Among the entries, which lines carry the string "await"? Copy every one.

Code change snippets ▸
┄┄┄┄┄┄

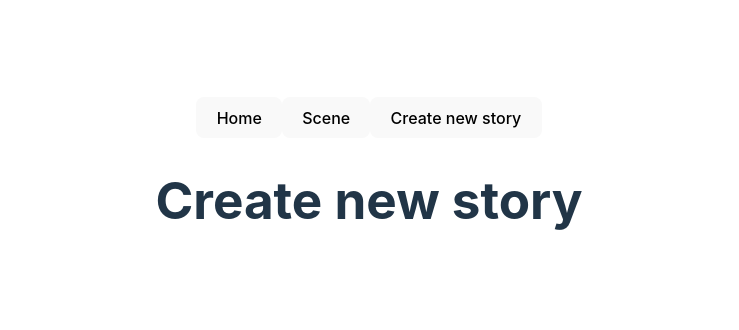
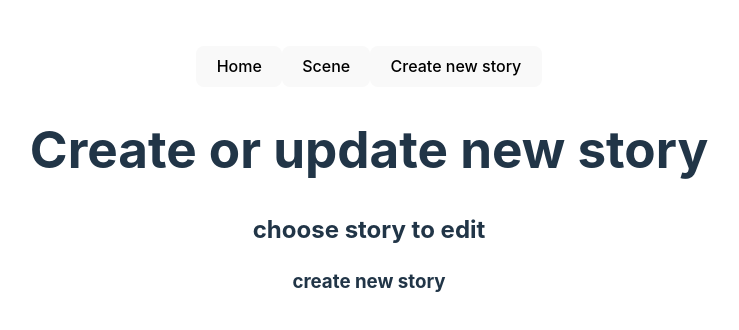
Before and after one commit to EddCor/ResidentIH, a React (Vite) app: page /createnewstory in a window 1280 px wide. Shown: the part 220-550 px from the top of the page, without its empty margins (271-1010 px from the left). Built offline with nearby package versions, Linux system fonts and the light colour scheme; no server answers.

Commit message:
added component for editing logic

```diff
--- /dev/null
+++ b/src/components/UpdateForm.jsx
@@ -0,0 +1,22 @@
+import { useEffect, useState } from "react";
+
+const UpdateForm = () => {
+  const [scenes, setScenes] = useState([]);
+
+  const fetchAllScenes = async () => {
+    const response = await fetch(`${import.meta.env.VITE_API_URL}/scenes`);
+    if (response.ok) {
+      const allScenes = await response.json();
+      setScenes(allScenes);
+      console.log(allScenes);
+    }
+  };
+
+  useEffect(() => {
+    fetchAllScenes();
+  }, []);
+
+  return <></>;
+};
+
+export default UpdateForm;
--- a/src/pages/CreateNewStory.jsx
+++ b/src/pages/CreateNewStory.jsx
@@ -1,8 +1,13 @@
+import UpdateForm from "../components/UpdateForm";
+
 const CreateNewStory = () => {
   return (
     <>
-      <h1> Create new story</h1>
+      <h1> Create or update new story</h1>
       <form></form>
+      <h2> choose story to edit</h2>
+      <UpdateForm />
+      <h3>create new story</h3>
     </>
   );
 };
```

┄┄┄┄┄┄

Reply to the exercise ▸
+    const response = await fetch(`${import.meta.env.VITE_API_URL}/scenes`);
+      const allScenes = await response.json();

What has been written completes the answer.